“Policing, the criminal justice system, and the child welfare system were built from a design intended to punish, separate, and criminalize. Not prevent, transform, or heal. They are also inherently violent, having been built upon the legacies of slavery, genocide of indigenous folks, misogyny, xenophobia, ableism, and the oppression of human beings. Social justice lawyer and author of the book Just Mercy, Brian Stevenson, said, ‘The big problem we have in the U.S. is that we don’t actually know our history. We don’t know about the centuries of racial injustice.’ Brian Stevenson gave a lecture in Germany and someone said to him, ‘We can never have the death penalty in Germany. There’s no way, with our history, that we can engage in the systematic execution of human beings. It would be unconscionable! Imagine if, in Germany, there was a death row and Jewish people were systematically more likely to be convicted. Yet in this country, the evidence of racial disparities in this justice system is well-documented.’ Stevenson’s comparison to our racial history to that of the Holocaust in Germany was incredibly powerful. The idea that if we reckon with our history, and acknowledge our history of enslavement of Black people, it will allow us to become a free, just, equitable society. Until we understand that our modern-day system of policing, which includes criminal justice and child welfare, can be traced back to the slave patrol which was created in the early 1700s with one mission: to establish a system of terror and squash slave uprisings with the capacity to pursue, apprehend, kill, and return runaway slaves to their owner. Until we reckon with that, you can’t begin with thinking ‘Well, what are our responsibilities now? What are our obligations now? What would it take to recover from this violence?’...We have to reckon and make peace with the country’s history. To do so will allow us to move past that single story that prevents us from a more complex, nuanced view of the situation. A system designed to capture slaves cannot be places of safety, support, and healing. What could be? Some of us ask, ‘How will we be safe from sexual violence without police and prisons?’ If we fully understand this history of our system, we will start to point out that we can’t be safe as long as this system exists.”

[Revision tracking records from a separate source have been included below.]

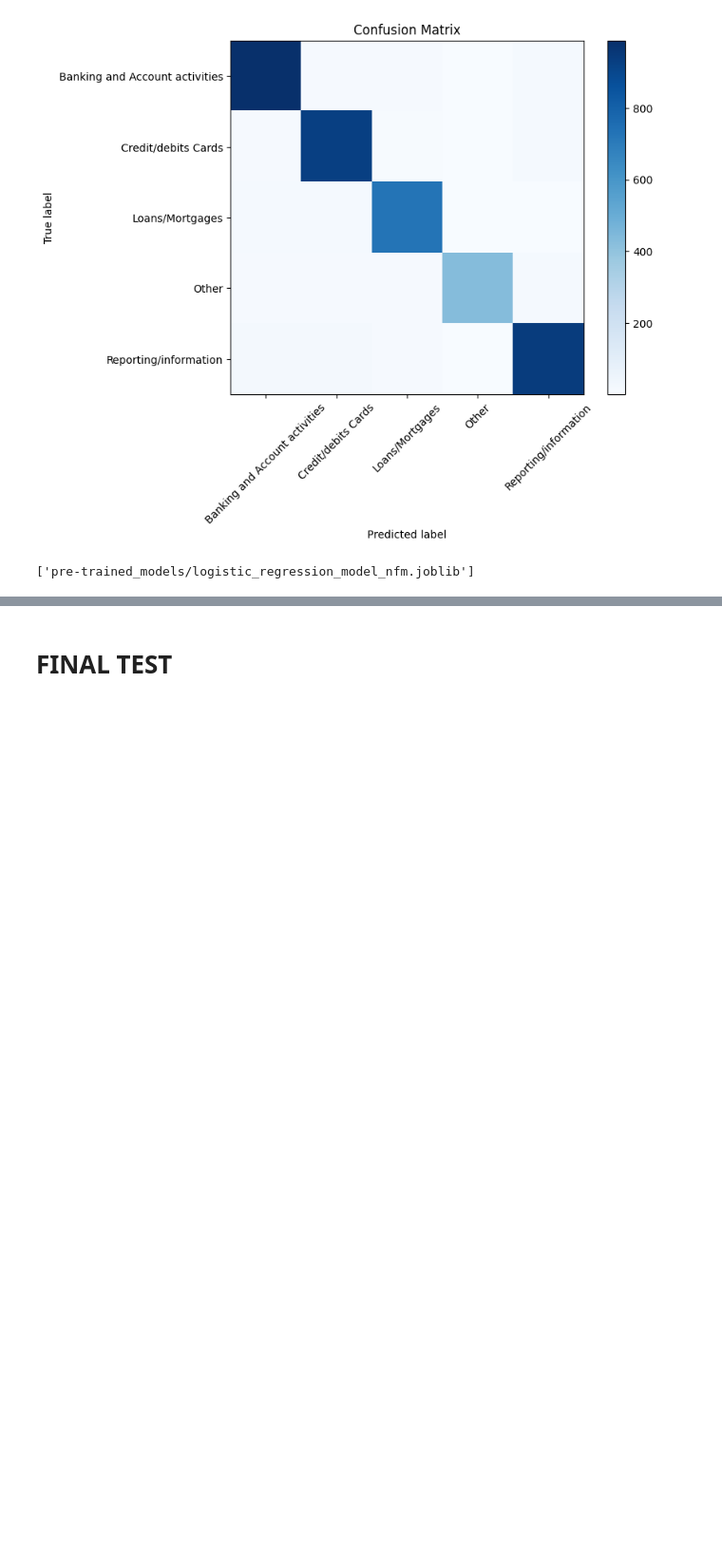
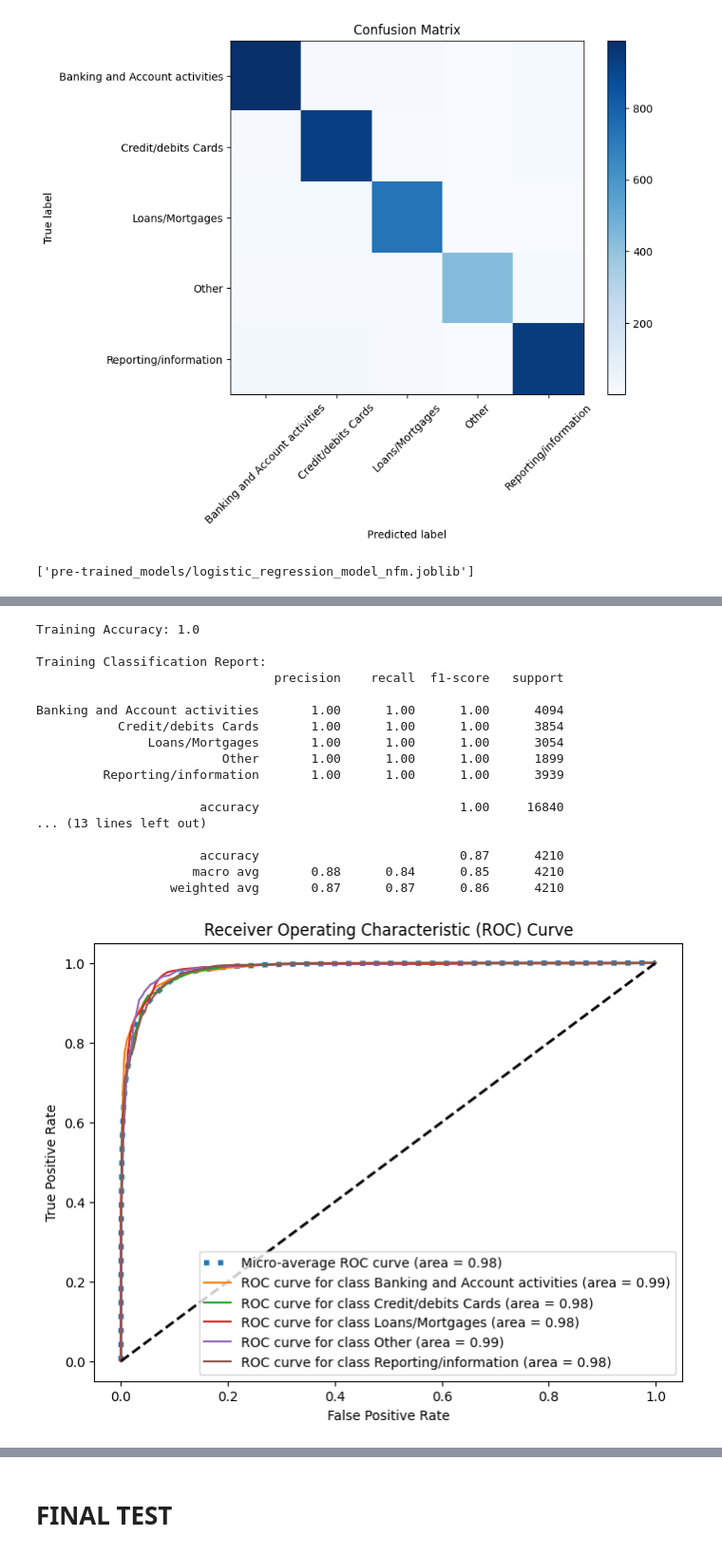
Before and after one commit to mosinsky/Multiclass_Classification, a Jupyter notebook: model.ipynb, the cells around one changed output, grey strips where cells are left out. Shown at 95% size. Saved outputs shown, nothing was run; the diff lists cells and outputs as text; code cells hidden in the pictures; blank space fills up the shorter version.

```diff
--- a/model.ipynb
+++ b/model.ipynb
@@ -565,5 +762,24 @@ classification(decision_tree, X_train, X_test, y_train, y_test, "DecisionTreeCla
 # %%
 # Random Forest
 random_forest = RandomForestClassifier(n_estimators=100, random_state=40)
 random_forest.fit(X_train,y_train)
-classification(random_forest, X_train, X_test, y_train, y_test, "RandomForestClassifier", df_metrics)
+classification(random_forest, X_train, X_test, y_train, y_test, "RandomForestClassifier")
+# %% [output]
+Training Accuracy: 1.0
+
+Training Classification Report:
+                                precision    recall  f1-score   support
+
+Banking and Account activities       1.00      1.00      1.00      4094
+           Credit/debits Cards       1.00      1.00      1.00      3854
+               Loans/Mortgages       1.00      1.00      1.00      3054
+                         Other       1.00      1.00      1.00      1899
+         Reporting/information       1.00      1.00      1.00      3939
+
+                      accuracy                           1.00     16840
+... (13 lines left out)
+
+                      accuracy                           0.87      4210
+                     macro avg       0.88      0.84      0.85      4210
+                  weighted avg       0.87      0.87      0.86      4210
+[figure, added]
```
Also changed, not shown: parts of 34 cells of this notebook, 3 other files.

-Nicole Pittman, Just Beginnings Collaborative
“When I first started doing this work, Black and Brown women would pull me aside and pretty much tell me straight up, ‘If you do this work, if you have a desire to be a leading man in this space, you’d better be ready to follow our lead.’ I understood that. One of my mentors then and still today, a sister and friend of mine, Gwen Wright…would tell me, ‘Tony, one of the differences between white feminism and Black feminism is that white women want the police to do more and Black women are concerned they’re gonna do too much.’ That simple but profound statement has been a lifelong lesson for me in the work…I am unapologetically pro-Black women…I want you to understand why. As long as white supremacy relies on a society that’s rooted in anti-Blackness, I have to be unapologetically pro-Black women. That doesn’t mean I don’t care about y’all. That doesn’t mean I don’t care about white women. If I am unapologetically pro-Black women and if I do that well, we all benefit from that.”
-Tony Porter, A Call To Men
“We need to let go of all those things that weigh us down, because when we do we can soar and fly, and be truly liberated. I used to feel guilty about stepping into freedom. Who am I to have this? To be free? To say what I want? To do what I think is the right thing? Who am I to do all that? It went against every grain in my colonization. Then I realized, who am I not to? Because when I heal, my ancestors heal. My descendants heal, and I want that for you, for all of us!”
“What’s next? What would the holistic healing process look like? Because we know that the harms to marginalized communities didn’t just start now. They’ve been around for generations. How are we repairing the systemic and generational harms that have been caused? Even when we bring up the idea of reparations in the United States, particularly for Black Americans, people brush it off as unrealistic. But we’ve had incidents of reparations. Monetary, symbolic reparations here in the United States in the past. It’s not unachievable. What would it look like for our systems to model repair for harms being caused? Because that’s very similar to the work that we hope to do in this space.”
-Dr. Apryl Alexander, University of North Carolina at Charlotte
In addition to these plenary speeches, which are all available on the ValorUS YouTube channel, NSAC 2023 had a variety of sessions dedicated to the experiences of communities of color. Please review the names and descriptions of those sessions here and, if you/your organization would like to continue similar conversations, please subscribe to the NSAC email list so that you can be notified when we’re accepting proposals for our sessions on April 14-16, 2024!
This blog post was published in The Resource 2023 online magazine special issue on Racial Equity in the Movement.